» **TASK INPUT**

========

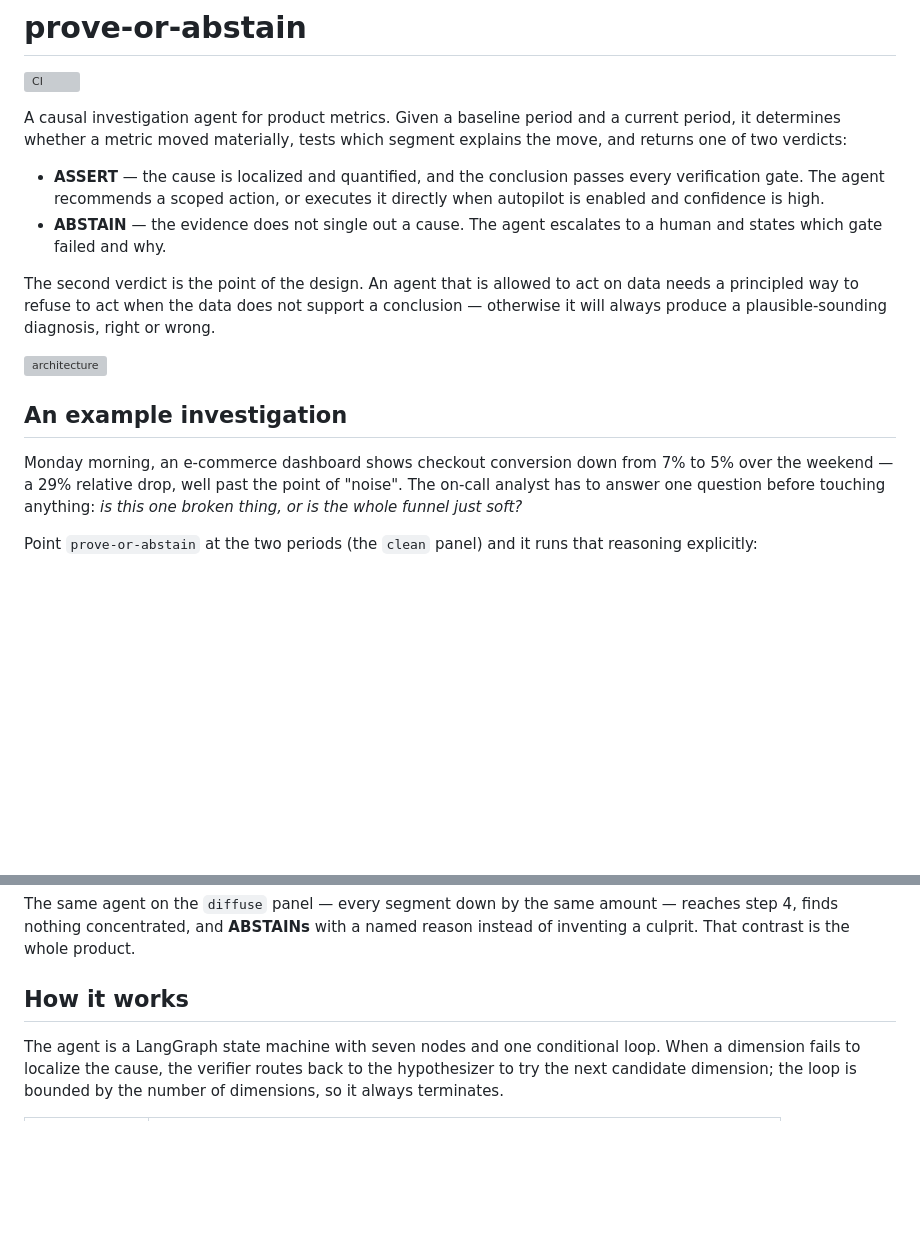
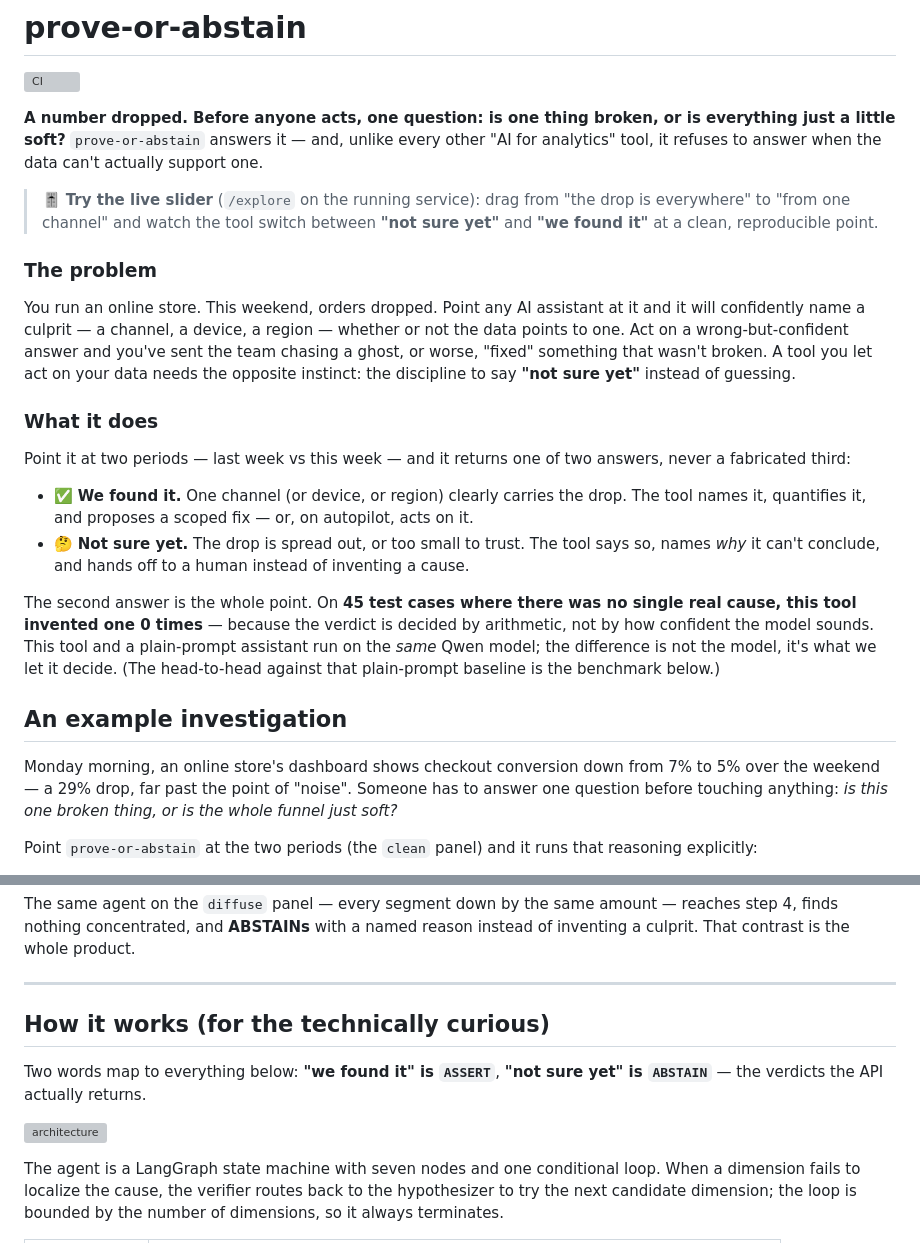
Before and after one commit to Demba09/prove-or-abstain, a Markdown page: README.md, 2 parts joined by grey strips. Rendered like a GitHub page; blank space fills up the shorter version; grey boxes are pictures that could not be loaded.

Commit message:
F5: lead the README with the business story, demote the internals
Invert the README hierarchy so a non-technical reader is convinced before any
jargon appears: a one-line hook, the live-slider pointer, the online-store
problem, the two plain outcomes ("we found it" / "not sure yet"), and the one
number that matters (0 invented causes on 45 no-cause tests) — then the
example investigation, and only then "How it works (for the technically
curious)", which maps the two plain phrases to ASSERT/ABSTAIN and carries the
architecture diagram. No claim about the naive baseline is stated until the
benchmark measures it.

Co-Authored-By: Claude Opus 4.8 <noreply@anthropic.com>
Claude-Session: https://claude.ai/code/session_01HzkCSes8ykorSJXHsFq5pv

```diff
--- a/README.md
+++ b/README.md
@@ -2,29 +2,50 @@
 
 ![CI](https://github.com/Demba09/prove-or-abstain/actions/workflows/ci.yml/badge.svg)
 
-A causal investigation agent for product metrics. Given a baseline period and
-a current period, it determines whether a metric moved materially, tests which
-segment explains the move, and returns one of two verdicts:
+**A number dropped. Before anyone acts, one question: is one thing broken, or
+is everything just a little soft?** `prove-or-abstain` answers it — and,
+unlike every other "AI for analytics" tool, it refuses to answer when the data
+can't actually support one.
 
-- **ASSERT** — the cause is localized and quantified, and the conclusion
-  passes every verification gate. The agent recommends a scoped action, or
-  executes it directly when autopilot is enabled and confidence is high.
-- **ABSTAIN** — the evidence does not single out a cause. The agent escalates
-  to a human and states which gate failed and why.
+> 🎚️ **Try the live slider** (`/explore` on the running service): drag from
+> "the drop is everywhere" to "from one channel" and watch the tool switch
+> between **"not sure yet"** and **"we found it"** at a clean, reproducible
+> point.
 
-The second verdict is the point of the design. An agent that is allowed to
-act on data needs a principled way to refuse to act when the data does not
-support a conclusion — otherwise it will always produce a plausible-sounding
-diagnosis, right or wrong.
+### The problem
 
-![architecture](docs/architecture.svg)
+You run an online store. This weekend, orders dropped. Point any AI assistant
+at it and it will confidently name a culprit — a channel, a device, a region —
+whether or not the data points to one. Act on a wrong-but-confident answer and
+you've sent the team chasing a ghost, or worse, "fixed" something that wasn't
+broken. A tool you let act on your data needs the opposite instinct: the
+discipline to say **"not sure yet"** instead of guessing.
+
+### What it does
+
+Point it at two periods — last week vs this week — and it returns one of two
+answers, never a fabricated third:
+
+- ✅ **We found it.** One channel (or device, or region) clearly carries the
+  drop. The tool names it, quantifies it, and proposes a scoped fix — or, on
+  autopilot, acts on it.
+- 🤔 **Not sure yet.** The drop is spread out, or too small to trust. The tool
+  says so, names *why* it can't conclude, and hands off to a human instead of
+  inventing a cause.
+
+The second answer is the whole point. On **45 test cases where there was no
+single real cause, this tool invented one 0 times** — because the verdict is
+decided by arithmetic, not by how confident the model sounds. This tool and a
+plain-prompt assistant run on the *same* Qwen model; the difference is not the
+model, it's what we let it decide. (The head-to-head against that plain-prompt
+baseline is the benchmark below.)
 
 ## An example investigation
 
-Monday morning, an e-commerce dashboard shows checkout conversion down from
-7% to 5% over the weekend — a 29% relative drop, well past the point of
-"noise". The on-call analyst has to answer one question before touching
-anything: *is this one broken thing, or is the whole funnel just soft?*
+Monday morning, an online store's dashboard shows checkout conversion down
+from 7% to 5% over the weekend — a 29% drop, far past the point of "noise".
+Someone has to answer one question before touching anything: *is this one
+broken thing, or is the whole funnel just soft?*
 
 Point `prove-or-abstain` at the two periods (the `clean` panel) and it runs
 that reasoning explicitly:
@@ -49,7 +70,14 @@ The same agent on the `diffuse` panel — every segment down by the same amount
 — reaches step 4, finds nothing concentrated, and **ABSTAINs** with a named
 reason instead of inventing a culprit. That contrast is the whole product.
 
-## How it works
+---
+
+## How it works (for the technically curious)
+
+Two words map to everything below: **"we found it" is `ASSERT`**, **"not sure
+yet" is `ABSTAIN`** — the verdicts the API actually returns.
+
+![architecture](docs/architecture.svg)
 
 The agent is a LangGraph state machine with seven nodes and one conditional
 loop. When a dimension fails to localize the cause, the verifier routes back
```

========

» **DIRECTIONS FOR THIS TASK**
Return each line of the listing that holds the word "cause".

» **RESPONSE TO THIS EXERCISE**
number that matters (0 invented causes on 45 no-cause tests) — then the
-- **ASSERT** — the cause is localized and quantified, and the conclusion
-- **ABSTAIN** — the evidence does not single out a cause. The agent escalates
+  inventing a cause.
+single real cause, this tool invented one 0 times** — because the verdict is
 loop. When a dimension fails to localize the cause, the verifier routes back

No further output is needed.